The idea of parental — or in this case, grandparental — neglect isn’t usually the stuff of comedy. Which makes this ripe material— or it should, but one of the problems with Bad Grandpa is how surprisingly tame it is. A few vignettes will elicit bursts of laughter, but too many fall flat before we're shuffled off to the next scene.
Because the audience is in on the joke that this is all a put-on, the mix of scripted drama and setups doesn’t quite gel. When Billy and Irving are alone, staying in character, we just want to go back to the pranks. Within the context of the story, the scenes are necessary. They're just not written that well.
While Irving is off on his own, he's embarrassing himself — usually in front of one or more women. The most oft-repeated joke — to the point of being tiresome — is Irving as lecherous old man, leering at women and talking about his desire to score some "poontang" and "tail." Meanwhile, Billy (Jackson Nicoll), who looks like the kind of kid who would hang out with Little Rascals, is coaxing unwitting pedestrians into engaging him and hearing embarrassing stories about his mom. The pudgy, shameless Nicoll is game for these antics, and he's an excellent actor, but even as he's calling strange men his new daddy, the laughs are hard to come by.
As a movie, Bad Grandpa isn't all that good. Only during the credits, do we see outtakes that capture the freewheeling, giddy humor we wish the film itself would have had throughout. Though not all of the jokes work, the few that do are pretty uproarious in their lewd, crude way.

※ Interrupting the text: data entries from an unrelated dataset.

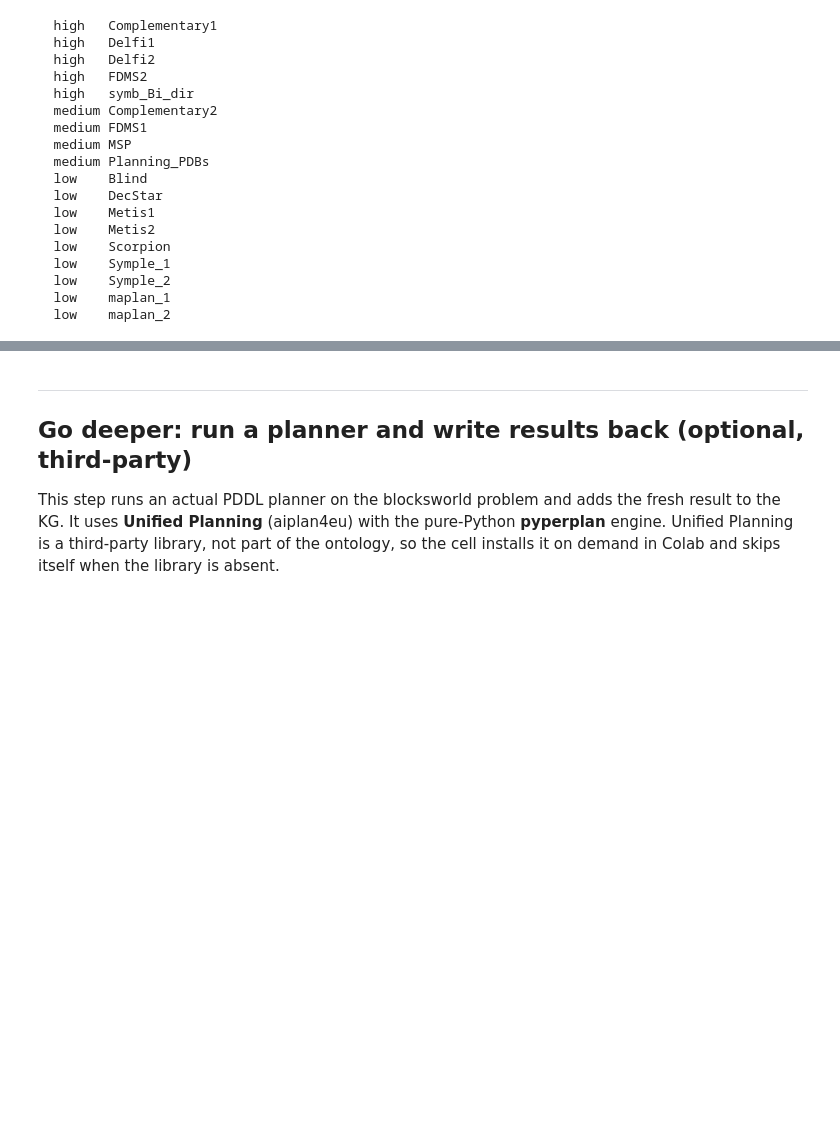
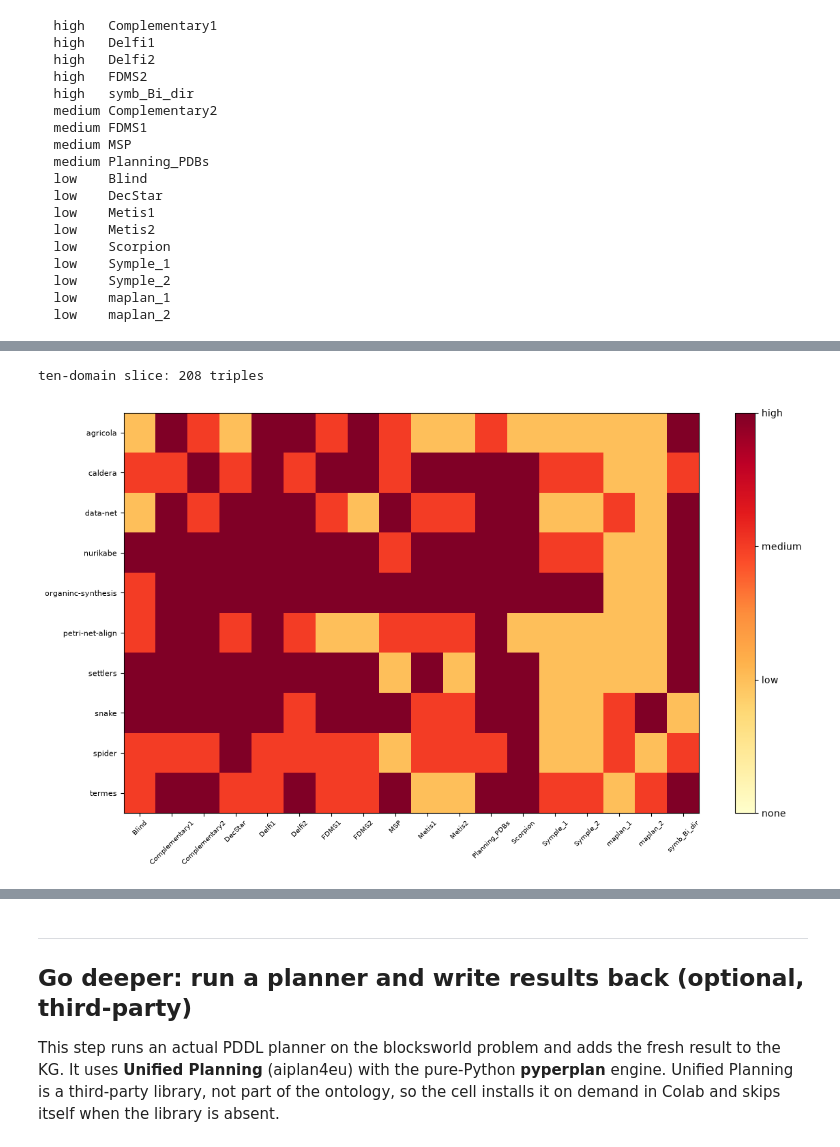
Before and after one commit to ai4society/ICAPS26-planning-ontology-tutorial, a Jupyter notebook: notebooks/02_planner_selection.ipynb, the cells around one changed output, grey strips where cells are left out. Drawn from its saved outputs; the diff is of its cells as text; code cells hidden in the pictures; blank space fills up the shorter version.

Commit message:
feat(notebooks): 02 planner selection

```diff
--- a/notebooks/02_planner_selection.ipynb
+++ b/notebooks/02_planner_selection.ipynb
@@ -176,13 +197,16 @@ real IPC-2018 subset: 56 triples
 The same `COALESCE` recommendation works per domain. Here are the
 high-relevance planners the query would draw from for `caldera`.
 # %%
-high_caldera = PREFIX_OLD + """
+high_caldera = (
+    PREFIX_OLD
+    + """
 SELECT ?planner WHERE {
   ?d rdfs:label "caldera" .
   ?d po:hasHighRelevancePlanner ?p .
   ?p rdfs:label ?planner .
 } ORDER BY ?planner
 """
+)
 print("high-relevance planners for caldera:")
 for r in real.query(high_caldera):
     print(" ", r.planner)
@@ -204,7 +229,9 @@ Wrapping the ranking query in a function lets you ask about any domain by label.
 Notebook 00 hides this logic behind a one-line helper.
 # %%
 def rank_planners(graph, domain_label, prefix):
-    q = prefix + """
+    q = (
+        prefix
+        + """
     SELECT ?relevance ?planner WHERE {
       VALUES (?prop ?relevance ?order) {
         (po:hasHighRelevancePlanner   "high"   1)
@@ -215,8 +242,11 @@ def rank_planners(graph, domain_label, prefix):
       ?d ?prop ?p .
       ?p rdfs:label ?planner .
     } ORDER BY ?order ?planner
-    """ % domain_label
+    """
+        % domain_label
+    )
     return [(str(r.relevance), str(r.planner)) for r in graph.query(q)]
+
 
 for relevance, planner in rank_planners(real, "agricola", PREFIX_OLD):
     print(f"  {relevance:<6} {planner}")
@@ -241,0 +281,47 @@ for relevance, planner in rank_planners(real, "agricola", PREFIX_OLD):
+# %%
+# Go deeper. Needs matplotlib (the viz extra).
+import sys
+
+if IN_COLAB:
+    import subprocess
+
+    subprocess.run(["pip", "install", "-q", "matplotlib"], check=True)
+    sys.path.insert(0, "ICAPS26-planning-ontology-tutorial/notebooks")
+else:
+    sys.path.insert(0, ".")
+
+slice_kg = Graph()
+slice_kg.parse(
+    str(DATA / "kgs" / "ipc2018_planner_info_10domains.ttl"), format="turtle"
+)
+print(f"ten-domain slice: {len(slice_kg)} triples")
+
+heat_query = (
+    PREFIX_OLD
+    + """
+SELECT ?domain ?planner ?relevance WHERE {
+  VALUES (?prop ?relevance) {
+    (po:hasHighRelevancePlanner   "high")
+    (po:hasMediumRelevancePlanner "medium")
+    (po:hasLowRelevancePlanner    "low")
+  }
+  ?d ?prop ?p .
+  ?d rdfs:label ?domain .
+  ?p rdfs:label ?planner .
+}
+"""
+)
+rows = [
+    (str(r.domain), str(r.planner), str(r.relevance))
+    for r in slice_kg.query(heat_query)
+]
+
+try:
+    import viz
+
+    viz.relevance_heatmap(rows)
+except ImportError:
+    print("Install the viz extra to draw the heatmap: pip install matplotlib")
+# %% [output]
+ten-domain slice: 208 triples
+[figure, added]
```
Also changed, not shown: parts of 12 cells of this notebook, 1 other file.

And for those attracted to a movie with the Jackass pedigree, that may be enough.